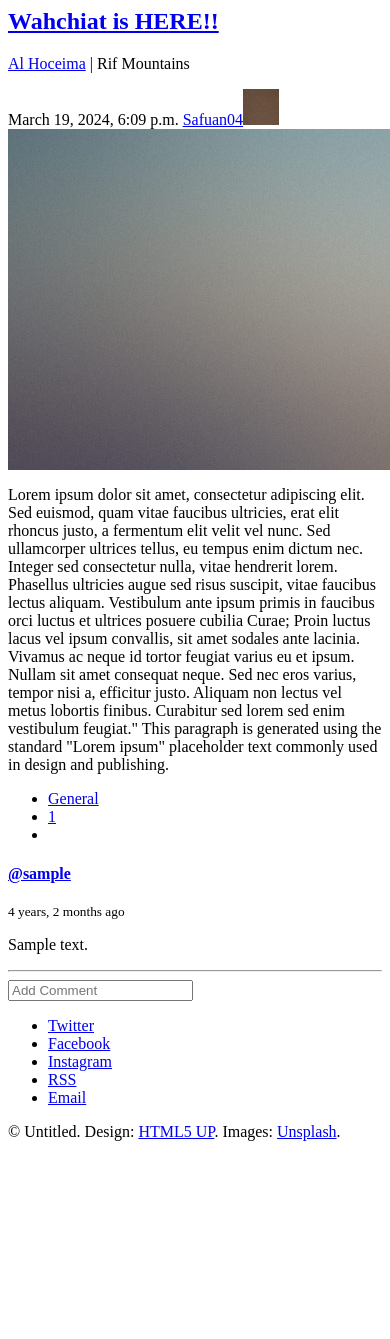
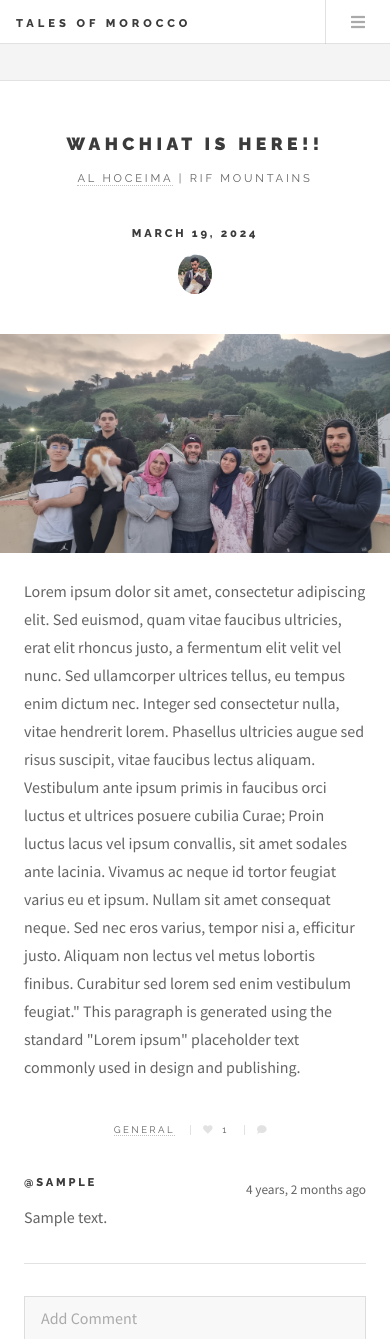
Before and after one commit to Elbadil/Tales_Of_Morocco, a Django app: template base/templates/index-single-post.html in a window 390 px wide; the page is wider, and only the part inside the window is pictured. Shown: the top 1339 px of that part. Before the commit the page ends 1141 px from the top of that part, so only its background shows below. Run offline with Django 4.2, Linux system fonts and the light colour scheme; data comes from the database, SQL or seed files in the repository; both versions use the stored data as it was after the commit; tables that the repository leaves empty hold one stand-in row (values such as "Sample post"); the template is opened without the code that fills it: values that come from a table or form of the project are taken from there, most other values are stand-ins (such as "Sample title", 1, 10 or a date in 2020).

Commit message:
single post template (update)

```diff
--- a/base/templates/index-single-post.html
+++ b/base/templates/index-single-post.html
@@ -1,6 +1,21 @@
+<!DOCTYPE HTML>
 {% load static %}
-{% block content %}
-<!-- <body class="single is-preload"> -->
+<html>
+<head>
+  <title>Future Imperfect by HTML5 UP</title>
+  <meta charset="utf-8" />
+  <meta name="viewport" content="width=device-width, initial-scale=1, user-scalable=no" />
+  <link rel="stylesheet" href="{% static 'styles/main.css' %}" />
+  <link rel="stylesheet" href="{% static 'styles/pics.css' %}" />
+</head>
+<body class="single is-preload">
+
+<!-- Wrapper -->
+  <div id="wrapper">
+
+    <!-- Header & Menu -->
+      {% include 'header_menu.html' %}
+
     <!-- Main -->
       <div id="main">
 
@@ -16,11 +31,15 @@
                 {% endif %}
               </div>
               <div class="meta">
-                  <time class="published" datetime="2015-11-01">{{ post.created }}</time>
-                  <a href="{% url 'profile' post.author.id %}" class="author"><span class="name">{{ post.author.username }}</span><img src="images/avatar.jpg" alt="" /></a>
+                <time class="published" datetime="2015-11-01">{{ post.created | date }}</time>
+                <a href="{% url 'profile' post.author.id %}" class="author"><span class="name">{{ post.author.username }}</span><img src="{{ post.author.avatar.url }}" alt="" /></a>
               </div>
             </header>
-              <span class="image featured"><img src="images/pic01.jpg" alt="" /></span>
+            {% if post.picture %}
+              <span class="image featured"><img src="{{ post.picture.url }}" alt="" /></span>
+            {% else %}
+              <span class="image featured"><img src="{% static 'images/pic01.jpg' %}" alt="" /></span>
+            {% endif %}
             <p>{{ post.description }}</p>
             <footer>
               <ul class="stats">
@@ -28,18 +47,25 @@
                 <li><a href="#" class="icon solid fa-heart">{{ post.likes }}</a></li>
                 <li><a href="#" class="icon solid fa-comment">{{ post.comments.count }}</a></li>
               </ul>
+            </footer>
+            <span>
+              {% for comment in post_comments %}
+              <div style="display: flex; justify-content: space-between; align-items: center;">
                 <div>
-                  {% for comment in post_comments %}
                   <h4><a href="{% url 'profile' comment.user.id %}">@{{ comment.user.username }}</a></h4>
+                </div>
+                <div>
                   {% if comment.edited %}
-                      <small>{{ comment.created | timesince }} ago - Edited</small>
+                    <small style="font-size: smaller;">{{ comment.created | timesince }} ago - Edited</small>
                   {% else %}
-                      <small>{{ comment.created | timesince }} ago</small>
+                    <small style="font-size: smaller;">{{ comment.created | timesince }} ago</small>
                   {% endif %}
                   {% if request.user == comment.user %}
-                      <a href="{% url 'update-comment' comment.id %}">update</a>
-                      <a href="{% url 'delete-comment' comment.id %}">delete</a>
+                    <a href="{% url 'update-comment' comment.id %}" style="font-size: smaller;">| update | </a>
+                    <a href="{% url 'delete-comment' comment.id %}" style="font-size: smaller;">delete</a>
                   {% endif %}
+                </div>
+              </div>
               <p>{{ comment.body }}</p>
               <hr>
                 {% endfor %}
@@ -48,8 +74,7 @@
                   {% csrf_token %}
                   <input type="text" name="body" placeholder="Add Comment">
                 </form>
-                </div>
-              </footer>
+            </span>
           </article>
 
       </div>
@@ -67,4 +92,13 @@
       </section>
 
   </div>
-{% endblock content %}
+
+<!-- Scripts -->
+  <script src="{% static 'scripts/jquery.min.js' %}"></script>
+  <script src="{% static 'scripts/browser.min.js' %}"></script>
+  <script src="{% static 'scripts/breakpoints.min.js' %}"></script>
+  <script src="{% static 'scripts/util.js' %}"></script>
+  <script src="{% static 'scripts/main.js' %}"></script>
+
+</body>
+</html>
```
Also changed, not shown: db.sqlite3, static/images/20240125_185331.jpg (added). Lines whose indentation alone changed are shown as unchanged.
.....
_WHAT YOU HAVE TO DO_. Write out the data once more exactly, omitting the pictures.

_OUTPUT OF THE EXERCISE_.
Before and after one commit to Elbadil/Tales_Of_Morocco, a Django app: template base/templates/index-single-post.html in a window 390 px wide; the page is wider, and only the part inside the window is pictured. Shown: the top 1339 px of that part. Before the commit the page ends 1141 px from the top of that part, so only its background shows below. Run offline with Django 4.2, Linux system fonts and the light colour scheme; data comes from the database, SQL or seed files in the repository; both versions use the stored data as it was after the commit; tables that the repository leaves empty hold one stand-in row (values such as "Sample post"); the template is opened without the code that fills it: values that come from a table or form of the project are taken from there, most other values are stand-ins (such as "Sample title", 1, 10 or a date in 2020).

Commit message:
single post template (update)

```diff
--- a/base/templates/index-single-post.html
+++ b/base/templates/index-single-post.html
@@ -1,6 +1,21 @@
+<!DOCTYPE HTML>
 {% load static %}
-{% block content %}
-<!-- <body class="single is-preload"> -->
+<html>
+<head>
+  <title>Future Imperfect by HTML5 UP</title>
+  <meta charset="utf-8" />
+  <meta name="viewport" content="width=device-width, initial-scale=1, user-scalable=no" />
+  <link rel="stylesheet" href="{% static 'styles/main.css' %}" />
+  <link rel="stylesheet" href="{% static 'styles/pics.css' %}" />
+</head>
+<body class="single is-preload">
+
+<!-- Wrapper -->
+  <div id="wrapper">
+
+    <!-- Header & Menu -->
+      {% include 'header_menu.html' %}
+
     <!-- Main -->
       <div id="main">
 
@@ -16,11 +31,15 @@
                 {% endif %}
               </div>
               <div class="meta">
-                  <time class="published" datetime="2015-11-01">{{ post.created }}</time>
-                  <a href="{% url 'profile' post.author.id %}" class="author"><span class="name">{{ post.author.username }}</span><img src="images/avatar.jpg" alt="" /></a>
+                <time class="published" datetime="2015-11-01">{{ post.created | date }}</time>
+                <a href="{% url 'profile' post.author.id %}" class="author"><span class="name">{{ post.author.username }}</span><img src="{{ post.author.avatar.url }}" alt="" /></a>
               </div>
             </header>
-              <span class="image featured"><img src="images/pic01.jpg" alt="" /></span>
+            {% if post.picture %}
+              <span class="image featured"><img src="{{ post.picture.url }}" alt="" /></span>
+            {% else %}
+              <span class="image featured"><img src="{% static 'images/pic01.jpg' %}" alt="" /></span>
+            {% endif %}
             <p>{{ post.description }}</p>
             <footer>
               <ul class="stats">
@@ -28,18 +47,25 @@
                 <li><a href="#" class="icon solid fa-heart">{{ post.likes }}</a></li>
                 <li><a href="#" class="icon solid fa-comment">{{ post.comments.count }}</a></li>
               </ul>
+            </footer>
+            <span>
+              {% for comment in post_comments %}
+              <div style="display: flex; justify-content: space-between; align-items: center;">
                 <div>
-                  {% for comment in post_comments %}
                   <h4><a href="{% url 'profile' comment.user.id %}">@{{ comment.user.username }}</a></h4>
+                </div>
+                <div>
                   {% if comment.edited %}
-                      <small>{{ comment.created | timesince }} ago - Edited</small>
+                    <small style="font-size: smaller;">{{ comment.created | timesince }} ago - Edited</small>
                   {% else %}
-                      <small>{{ comment.created | timesince }} ago</small>
+                    <small style="font-size: smaller;">{{ comment.created | timesince }} ago</small>
                   {% endif %}
                   {% if request.user == comment.user %}
-                      <a href="{% url 'update-comment' comment.id %}">update</a>
-                      <a href="{% url 'delete-comment' comment.id %}">delete</a>
+                    <a href="{% url 'update-comment' comment.id %}" style="font-size: smaller;">| update | </a>
+                    <a href="{% url 'delete-comment' comment.id %}" style="font-size: smaller;">delete</a>
                   {% endif %}
+                </div>
+              </div>
               <p>{{ comment.body }}</p>
               <hr>
                 {% endfor %}
@@ -48,8 +74,7 @@
                   {% csrf_token %}
                   <input type="text" name="body" placeholder="Add Comment">
                 </form>
-                </div>
-              </footer>
+            </span>
           </article>
 
       </div>
@@ -67,4 +92,13 @@
       </section>
 
   </div>
-{% endblock content %}
+
+<!-- Scripts -->
+  <script src="{% static 'scripts/jquery.min.js' %}"></script>
+  <script src="{% static 'scripts/browser.min.js' %}"></script>
+  <script src="{% static 'scripts/breakpoints.min.js' %}"></script>
+  <script src="{% static 'scripts/util.js' %}"></script>
+  <script src="{% static 'scripts/main.js' %}"></script>
+
+</body>
+</html>
```
Also changed, not shown: db.sqlite3, static/images/20240125_185331.jpg (added). Lines whose indentation alone changed are shown as unchanged.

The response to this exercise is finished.